A three-judge panel of the New Orleans-based 5th U.S. Circuit Court of Appeals is set to take up the case filed in 2008 by two white students who were denied admission. The lawsuit claims that the policies violate the Constitution and federal law.
U.S. District Judge Sam Sparks of Austin dismissed the lawsuit last year, ruling that the university's use of race and ethnicity as factors in admissions is constitutionally acceptable. The students appealed.
Affirmative action policies were effectively banned in 1996 by the 5th Circuit ruling known as Hopwood. But in 2003, the U.S. Supreme Court upheld affirmative action at the University of Michigan's law school in a decision known as the Grutter opinion. UT resumed considering race starting with its 2005 entering class.
The case now being appealed represents the first challenge of a university's affirmative action policies since the Grutter opinion, according to a report in Tuesday's Austin American-Statesman.
"Our argument is relatively simple," said Edward Blum , director of the Washington-based Project on Fair Representation, which opposes the use of race in public policy and which is helping to pay the plaintiffs' legal bills.
"We believe that the reintroduction of race and ethnicity in the admissions process by the University of Texas is unconstitutional and falls outside of the parameters where race is allowed to be used."
UT and the Texas attorney general's office, which is defending the university's policy, argue that it does not breach the guidelines.
"The university believes that its admission system is well within the guidance the Supreme Court has given us in the Grutter case," said Patti Ohlendorf , UT's vice president for legal affairs.
In dismissing the case last year, Sparks said UT's admission system includes some race-neutral policies, such as a state law guaranteeing admission to students who rank in the top 10 percent of their high school graduating class and scholarships aimed at underrepresented parts of the state.
"But, despite those efforts, UT still found diversity lacking in its student body and thus decided to consider race as part of its admissions process," the judge wrote.
Abigail Fisher and Rachel Michalewicz filed the lawsuit, claiming that UT's race-conscious policy violated their civil and constitutional rights. By then, the two had enrolled elsewhere.

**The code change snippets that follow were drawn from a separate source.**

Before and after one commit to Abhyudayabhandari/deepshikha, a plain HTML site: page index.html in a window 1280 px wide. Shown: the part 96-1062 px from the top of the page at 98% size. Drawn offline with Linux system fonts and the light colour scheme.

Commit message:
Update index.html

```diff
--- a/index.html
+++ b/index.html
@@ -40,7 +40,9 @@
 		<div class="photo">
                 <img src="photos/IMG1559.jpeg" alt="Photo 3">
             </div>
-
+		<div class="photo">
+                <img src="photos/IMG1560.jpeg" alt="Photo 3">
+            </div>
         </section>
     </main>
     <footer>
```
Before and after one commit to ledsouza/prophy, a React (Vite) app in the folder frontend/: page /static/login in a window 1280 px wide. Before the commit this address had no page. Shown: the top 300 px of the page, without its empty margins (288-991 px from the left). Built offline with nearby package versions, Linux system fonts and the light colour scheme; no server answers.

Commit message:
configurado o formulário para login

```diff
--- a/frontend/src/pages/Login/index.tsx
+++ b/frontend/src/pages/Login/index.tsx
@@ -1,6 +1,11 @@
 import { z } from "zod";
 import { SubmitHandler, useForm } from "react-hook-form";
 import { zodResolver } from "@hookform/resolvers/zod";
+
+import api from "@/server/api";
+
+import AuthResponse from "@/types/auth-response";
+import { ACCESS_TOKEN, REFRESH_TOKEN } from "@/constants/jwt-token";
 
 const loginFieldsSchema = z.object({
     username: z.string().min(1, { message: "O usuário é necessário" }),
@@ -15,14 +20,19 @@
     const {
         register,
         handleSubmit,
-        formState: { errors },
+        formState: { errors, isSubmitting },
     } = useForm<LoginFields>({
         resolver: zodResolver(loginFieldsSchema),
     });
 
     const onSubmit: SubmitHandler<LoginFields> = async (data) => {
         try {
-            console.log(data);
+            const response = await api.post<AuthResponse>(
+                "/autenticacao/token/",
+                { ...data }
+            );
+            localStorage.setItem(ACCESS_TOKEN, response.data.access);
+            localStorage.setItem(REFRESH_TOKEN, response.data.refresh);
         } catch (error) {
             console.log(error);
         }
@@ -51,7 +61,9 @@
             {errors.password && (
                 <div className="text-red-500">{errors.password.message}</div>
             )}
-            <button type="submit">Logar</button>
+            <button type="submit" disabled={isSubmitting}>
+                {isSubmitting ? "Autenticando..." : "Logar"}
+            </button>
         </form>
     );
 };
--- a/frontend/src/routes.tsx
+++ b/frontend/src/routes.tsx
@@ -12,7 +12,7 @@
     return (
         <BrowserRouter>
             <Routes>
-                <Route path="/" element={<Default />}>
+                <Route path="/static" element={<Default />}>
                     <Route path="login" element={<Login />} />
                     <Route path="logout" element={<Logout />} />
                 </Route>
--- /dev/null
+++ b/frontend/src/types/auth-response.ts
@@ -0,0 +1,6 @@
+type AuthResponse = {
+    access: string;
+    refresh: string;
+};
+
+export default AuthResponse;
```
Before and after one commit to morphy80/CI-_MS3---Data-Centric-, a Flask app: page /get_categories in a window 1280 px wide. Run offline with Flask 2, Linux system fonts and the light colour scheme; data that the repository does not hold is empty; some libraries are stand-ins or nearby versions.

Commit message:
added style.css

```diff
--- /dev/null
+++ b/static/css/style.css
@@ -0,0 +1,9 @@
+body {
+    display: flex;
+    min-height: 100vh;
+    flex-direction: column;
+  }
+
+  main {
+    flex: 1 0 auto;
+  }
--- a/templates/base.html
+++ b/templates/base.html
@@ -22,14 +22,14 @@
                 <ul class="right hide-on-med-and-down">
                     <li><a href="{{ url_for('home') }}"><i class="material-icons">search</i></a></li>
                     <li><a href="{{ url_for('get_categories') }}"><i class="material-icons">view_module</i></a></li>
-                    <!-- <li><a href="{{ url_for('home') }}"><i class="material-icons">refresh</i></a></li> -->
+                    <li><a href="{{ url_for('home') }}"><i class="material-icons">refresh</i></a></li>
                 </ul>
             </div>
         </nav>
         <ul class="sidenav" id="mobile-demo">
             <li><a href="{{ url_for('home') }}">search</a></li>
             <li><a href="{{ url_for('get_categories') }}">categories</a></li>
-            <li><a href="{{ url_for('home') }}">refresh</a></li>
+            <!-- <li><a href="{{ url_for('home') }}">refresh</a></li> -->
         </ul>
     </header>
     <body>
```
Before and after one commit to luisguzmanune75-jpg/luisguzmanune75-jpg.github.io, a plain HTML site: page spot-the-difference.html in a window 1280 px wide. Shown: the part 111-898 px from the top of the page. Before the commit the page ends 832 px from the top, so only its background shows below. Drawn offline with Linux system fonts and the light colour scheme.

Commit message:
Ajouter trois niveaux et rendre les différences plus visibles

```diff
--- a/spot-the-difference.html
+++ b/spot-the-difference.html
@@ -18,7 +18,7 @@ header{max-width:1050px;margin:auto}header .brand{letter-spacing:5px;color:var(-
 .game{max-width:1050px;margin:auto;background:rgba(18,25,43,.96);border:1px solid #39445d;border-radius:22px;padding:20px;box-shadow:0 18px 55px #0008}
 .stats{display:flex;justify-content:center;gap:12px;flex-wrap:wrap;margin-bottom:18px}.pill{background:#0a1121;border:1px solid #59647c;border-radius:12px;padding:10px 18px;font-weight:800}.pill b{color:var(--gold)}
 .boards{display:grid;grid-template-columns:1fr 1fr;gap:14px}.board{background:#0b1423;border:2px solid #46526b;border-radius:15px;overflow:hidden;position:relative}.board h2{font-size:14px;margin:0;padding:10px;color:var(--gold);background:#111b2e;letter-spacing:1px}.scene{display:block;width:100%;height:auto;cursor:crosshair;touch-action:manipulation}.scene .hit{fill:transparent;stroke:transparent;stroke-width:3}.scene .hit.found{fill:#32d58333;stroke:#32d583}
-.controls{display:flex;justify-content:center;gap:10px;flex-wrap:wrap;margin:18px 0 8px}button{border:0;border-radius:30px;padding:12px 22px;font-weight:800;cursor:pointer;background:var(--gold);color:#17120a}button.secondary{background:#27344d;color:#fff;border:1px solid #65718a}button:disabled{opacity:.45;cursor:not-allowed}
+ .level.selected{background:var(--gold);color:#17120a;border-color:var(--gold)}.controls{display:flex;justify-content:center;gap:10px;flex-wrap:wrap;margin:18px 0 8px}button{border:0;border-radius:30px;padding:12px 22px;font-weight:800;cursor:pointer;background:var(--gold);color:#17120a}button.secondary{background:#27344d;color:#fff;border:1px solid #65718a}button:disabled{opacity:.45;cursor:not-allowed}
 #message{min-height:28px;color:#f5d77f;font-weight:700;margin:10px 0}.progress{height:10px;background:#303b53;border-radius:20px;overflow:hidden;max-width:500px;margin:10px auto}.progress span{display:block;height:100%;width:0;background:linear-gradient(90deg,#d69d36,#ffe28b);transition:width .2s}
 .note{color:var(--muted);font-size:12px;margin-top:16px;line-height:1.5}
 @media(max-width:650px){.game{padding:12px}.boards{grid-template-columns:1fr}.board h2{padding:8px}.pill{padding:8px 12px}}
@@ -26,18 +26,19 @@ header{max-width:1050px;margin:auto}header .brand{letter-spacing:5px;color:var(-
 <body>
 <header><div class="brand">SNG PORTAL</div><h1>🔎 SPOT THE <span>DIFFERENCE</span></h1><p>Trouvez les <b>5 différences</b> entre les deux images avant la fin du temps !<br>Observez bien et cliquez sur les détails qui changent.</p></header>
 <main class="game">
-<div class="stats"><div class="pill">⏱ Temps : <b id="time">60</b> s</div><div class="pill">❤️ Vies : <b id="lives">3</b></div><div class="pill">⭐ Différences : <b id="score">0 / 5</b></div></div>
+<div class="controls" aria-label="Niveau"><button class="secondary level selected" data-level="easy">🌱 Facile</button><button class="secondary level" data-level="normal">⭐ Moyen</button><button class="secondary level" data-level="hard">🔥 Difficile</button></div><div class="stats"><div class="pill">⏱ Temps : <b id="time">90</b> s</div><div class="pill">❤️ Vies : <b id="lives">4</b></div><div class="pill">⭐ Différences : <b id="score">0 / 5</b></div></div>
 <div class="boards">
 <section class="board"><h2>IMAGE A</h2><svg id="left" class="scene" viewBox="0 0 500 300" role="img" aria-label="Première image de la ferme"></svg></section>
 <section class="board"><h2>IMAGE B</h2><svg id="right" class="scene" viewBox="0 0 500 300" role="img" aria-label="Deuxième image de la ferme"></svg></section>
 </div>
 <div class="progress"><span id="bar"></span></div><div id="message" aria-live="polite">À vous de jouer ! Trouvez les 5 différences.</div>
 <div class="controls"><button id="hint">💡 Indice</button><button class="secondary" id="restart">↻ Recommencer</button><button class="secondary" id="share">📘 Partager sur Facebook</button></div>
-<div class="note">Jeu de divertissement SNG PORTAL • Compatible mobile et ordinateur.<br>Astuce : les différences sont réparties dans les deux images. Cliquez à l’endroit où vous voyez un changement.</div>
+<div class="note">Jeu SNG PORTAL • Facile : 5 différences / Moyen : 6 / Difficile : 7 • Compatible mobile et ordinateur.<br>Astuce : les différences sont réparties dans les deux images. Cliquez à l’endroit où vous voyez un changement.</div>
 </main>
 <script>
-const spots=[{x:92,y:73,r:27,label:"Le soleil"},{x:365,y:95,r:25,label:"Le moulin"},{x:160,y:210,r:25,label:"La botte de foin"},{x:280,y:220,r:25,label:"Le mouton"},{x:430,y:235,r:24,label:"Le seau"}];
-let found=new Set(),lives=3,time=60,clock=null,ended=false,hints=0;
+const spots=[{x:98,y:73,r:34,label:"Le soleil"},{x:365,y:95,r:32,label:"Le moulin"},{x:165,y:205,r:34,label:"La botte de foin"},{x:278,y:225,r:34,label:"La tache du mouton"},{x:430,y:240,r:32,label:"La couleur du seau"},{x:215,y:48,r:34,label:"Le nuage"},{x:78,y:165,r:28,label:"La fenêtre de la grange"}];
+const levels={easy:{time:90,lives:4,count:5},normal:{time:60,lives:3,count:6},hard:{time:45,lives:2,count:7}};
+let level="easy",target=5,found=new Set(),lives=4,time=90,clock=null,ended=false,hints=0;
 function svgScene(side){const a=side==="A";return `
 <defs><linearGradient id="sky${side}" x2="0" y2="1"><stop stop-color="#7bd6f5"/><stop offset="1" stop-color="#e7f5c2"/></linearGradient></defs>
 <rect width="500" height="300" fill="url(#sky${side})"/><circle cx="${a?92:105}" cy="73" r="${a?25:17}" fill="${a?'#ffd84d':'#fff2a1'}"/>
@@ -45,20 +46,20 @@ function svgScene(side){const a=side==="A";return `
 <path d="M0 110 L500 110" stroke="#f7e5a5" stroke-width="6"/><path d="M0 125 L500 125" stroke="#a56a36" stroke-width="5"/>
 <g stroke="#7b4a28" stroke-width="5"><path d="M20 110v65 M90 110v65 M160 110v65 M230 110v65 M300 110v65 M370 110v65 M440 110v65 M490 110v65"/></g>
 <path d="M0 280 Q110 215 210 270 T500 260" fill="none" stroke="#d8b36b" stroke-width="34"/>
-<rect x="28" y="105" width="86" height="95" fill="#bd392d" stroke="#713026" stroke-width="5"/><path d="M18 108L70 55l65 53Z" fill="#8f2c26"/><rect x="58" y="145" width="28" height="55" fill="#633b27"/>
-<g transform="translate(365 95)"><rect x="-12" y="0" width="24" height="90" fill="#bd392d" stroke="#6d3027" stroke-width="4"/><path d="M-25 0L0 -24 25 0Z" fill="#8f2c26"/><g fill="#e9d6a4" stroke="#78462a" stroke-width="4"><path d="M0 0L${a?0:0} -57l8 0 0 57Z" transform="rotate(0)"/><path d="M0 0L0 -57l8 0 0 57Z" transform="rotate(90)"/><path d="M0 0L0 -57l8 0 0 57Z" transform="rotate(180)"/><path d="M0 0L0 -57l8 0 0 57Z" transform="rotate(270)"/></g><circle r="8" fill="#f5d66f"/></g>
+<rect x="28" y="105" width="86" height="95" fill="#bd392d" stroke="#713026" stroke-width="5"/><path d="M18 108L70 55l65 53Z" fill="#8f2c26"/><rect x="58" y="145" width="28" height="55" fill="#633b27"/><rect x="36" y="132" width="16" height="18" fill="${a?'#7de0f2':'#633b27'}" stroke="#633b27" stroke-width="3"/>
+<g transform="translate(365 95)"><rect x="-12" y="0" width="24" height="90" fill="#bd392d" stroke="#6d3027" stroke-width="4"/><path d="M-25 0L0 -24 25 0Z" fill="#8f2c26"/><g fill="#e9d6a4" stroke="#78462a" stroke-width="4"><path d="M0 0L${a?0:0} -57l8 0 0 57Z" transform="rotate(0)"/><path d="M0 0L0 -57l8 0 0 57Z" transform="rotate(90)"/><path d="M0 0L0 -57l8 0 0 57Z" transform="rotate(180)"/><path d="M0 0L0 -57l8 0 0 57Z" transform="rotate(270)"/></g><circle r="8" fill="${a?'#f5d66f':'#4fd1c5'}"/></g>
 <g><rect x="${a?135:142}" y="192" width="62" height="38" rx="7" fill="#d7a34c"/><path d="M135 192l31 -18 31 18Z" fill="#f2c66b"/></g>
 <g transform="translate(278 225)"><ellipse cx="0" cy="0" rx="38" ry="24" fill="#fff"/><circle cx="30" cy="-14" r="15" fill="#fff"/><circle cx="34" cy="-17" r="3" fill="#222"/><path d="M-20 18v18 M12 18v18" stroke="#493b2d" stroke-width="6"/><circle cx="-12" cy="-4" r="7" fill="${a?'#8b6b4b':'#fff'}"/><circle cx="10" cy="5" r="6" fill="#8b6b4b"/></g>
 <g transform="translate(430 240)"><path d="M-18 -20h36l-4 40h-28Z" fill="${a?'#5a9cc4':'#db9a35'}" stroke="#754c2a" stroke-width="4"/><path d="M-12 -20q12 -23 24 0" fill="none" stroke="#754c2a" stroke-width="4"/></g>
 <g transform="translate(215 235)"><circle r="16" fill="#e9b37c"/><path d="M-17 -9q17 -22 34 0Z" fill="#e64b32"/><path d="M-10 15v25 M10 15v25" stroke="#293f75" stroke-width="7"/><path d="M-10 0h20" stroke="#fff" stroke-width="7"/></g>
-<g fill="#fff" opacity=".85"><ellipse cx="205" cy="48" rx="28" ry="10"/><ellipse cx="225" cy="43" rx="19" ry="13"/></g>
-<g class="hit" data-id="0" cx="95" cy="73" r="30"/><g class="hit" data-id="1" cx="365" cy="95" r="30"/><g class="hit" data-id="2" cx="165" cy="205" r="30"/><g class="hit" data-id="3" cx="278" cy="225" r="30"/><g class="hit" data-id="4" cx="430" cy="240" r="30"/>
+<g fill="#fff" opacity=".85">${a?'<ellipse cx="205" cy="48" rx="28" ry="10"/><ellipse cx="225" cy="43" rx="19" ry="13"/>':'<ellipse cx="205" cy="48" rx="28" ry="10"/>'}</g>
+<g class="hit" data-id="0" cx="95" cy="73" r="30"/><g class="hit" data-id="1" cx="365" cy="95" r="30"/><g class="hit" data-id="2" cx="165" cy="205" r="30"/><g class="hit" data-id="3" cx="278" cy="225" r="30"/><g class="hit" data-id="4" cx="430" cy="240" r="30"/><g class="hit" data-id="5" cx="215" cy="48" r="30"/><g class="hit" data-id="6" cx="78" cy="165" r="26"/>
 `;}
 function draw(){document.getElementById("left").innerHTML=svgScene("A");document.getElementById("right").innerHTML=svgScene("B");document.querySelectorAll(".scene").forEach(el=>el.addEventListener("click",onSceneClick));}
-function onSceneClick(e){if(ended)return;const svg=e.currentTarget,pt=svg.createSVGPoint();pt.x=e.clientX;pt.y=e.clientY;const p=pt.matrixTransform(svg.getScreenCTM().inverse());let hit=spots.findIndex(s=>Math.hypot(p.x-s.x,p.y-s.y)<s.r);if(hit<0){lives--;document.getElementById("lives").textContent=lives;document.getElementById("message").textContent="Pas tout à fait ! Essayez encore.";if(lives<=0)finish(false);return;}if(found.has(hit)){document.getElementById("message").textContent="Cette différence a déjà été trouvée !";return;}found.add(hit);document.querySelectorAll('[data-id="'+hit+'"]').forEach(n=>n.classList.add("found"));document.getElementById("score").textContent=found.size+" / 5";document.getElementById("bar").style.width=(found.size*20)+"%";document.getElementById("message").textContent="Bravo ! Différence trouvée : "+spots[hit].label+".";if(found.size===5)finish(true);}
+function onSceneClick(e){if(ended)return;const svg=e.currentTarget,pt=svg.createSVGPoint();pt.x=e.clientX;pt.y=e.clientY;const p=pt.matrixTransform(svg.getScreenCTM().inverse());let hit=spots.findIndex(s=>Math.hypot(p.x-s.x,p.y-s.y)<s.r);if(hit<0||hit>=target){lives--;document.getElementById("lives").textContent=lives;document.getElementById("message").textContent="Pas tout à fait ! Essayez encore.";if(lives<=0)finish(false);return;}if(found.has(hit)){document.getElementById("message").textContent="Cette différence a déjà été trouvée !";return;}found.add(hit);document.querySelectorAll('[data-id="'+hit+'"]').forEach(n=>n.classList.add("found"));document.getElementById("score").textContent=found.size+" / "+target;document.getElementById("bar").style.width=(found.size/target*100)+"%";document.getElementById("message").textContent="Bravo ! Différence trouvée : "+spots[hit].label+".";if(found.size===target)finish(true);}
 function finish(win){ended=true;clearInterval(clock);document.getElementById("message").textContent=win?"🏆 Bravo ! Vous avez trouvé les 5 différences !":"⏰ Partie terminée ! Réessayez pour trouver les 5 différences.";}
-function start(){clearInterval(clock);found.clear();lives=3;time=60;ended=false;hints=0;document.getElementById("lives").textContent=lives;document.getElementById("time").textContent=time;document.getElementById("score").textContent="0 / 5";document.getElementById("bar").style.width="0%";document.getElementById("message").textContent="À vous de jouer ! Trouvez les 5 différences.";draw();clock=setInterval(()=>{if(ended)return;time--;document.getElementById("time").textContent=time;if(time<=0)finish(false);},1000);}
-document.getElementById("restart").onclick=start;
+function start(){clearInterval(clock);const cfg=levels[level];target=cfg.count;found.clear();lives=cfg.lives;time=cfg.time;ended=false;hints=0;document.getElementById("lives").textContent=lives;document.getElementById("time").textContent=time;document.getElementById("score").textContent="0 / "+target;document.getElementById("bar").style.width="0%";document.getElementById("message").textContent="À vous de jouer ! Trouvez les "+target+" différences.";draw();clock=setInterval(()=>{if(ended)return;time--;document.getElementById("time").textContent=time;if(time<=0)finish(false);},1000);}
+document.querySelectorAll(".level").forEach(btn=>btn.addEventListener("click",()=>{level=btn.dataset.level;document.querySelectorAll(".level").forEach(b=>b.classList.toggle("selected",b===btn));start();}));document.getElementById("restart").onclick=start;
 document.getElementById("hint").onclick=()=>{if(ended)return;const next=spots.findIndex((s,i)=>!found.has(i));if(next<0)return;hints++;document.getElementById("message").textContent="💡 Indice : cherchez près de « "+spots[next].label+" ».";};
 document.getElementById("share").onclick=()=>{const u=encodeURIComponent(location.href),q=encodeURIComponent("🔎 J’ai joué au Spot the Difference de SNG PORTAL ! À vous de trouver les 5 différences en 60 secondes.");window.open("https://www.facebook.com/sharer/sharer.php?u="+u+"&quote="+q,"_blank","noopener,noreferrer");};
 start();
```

Most entering freshman at UT are admitted because they are among the top 10 percent in their high school class. The remaining openings are filled by consideration of each applicant's "personal achievement index" — where race is a "special circumstance" — and academic index.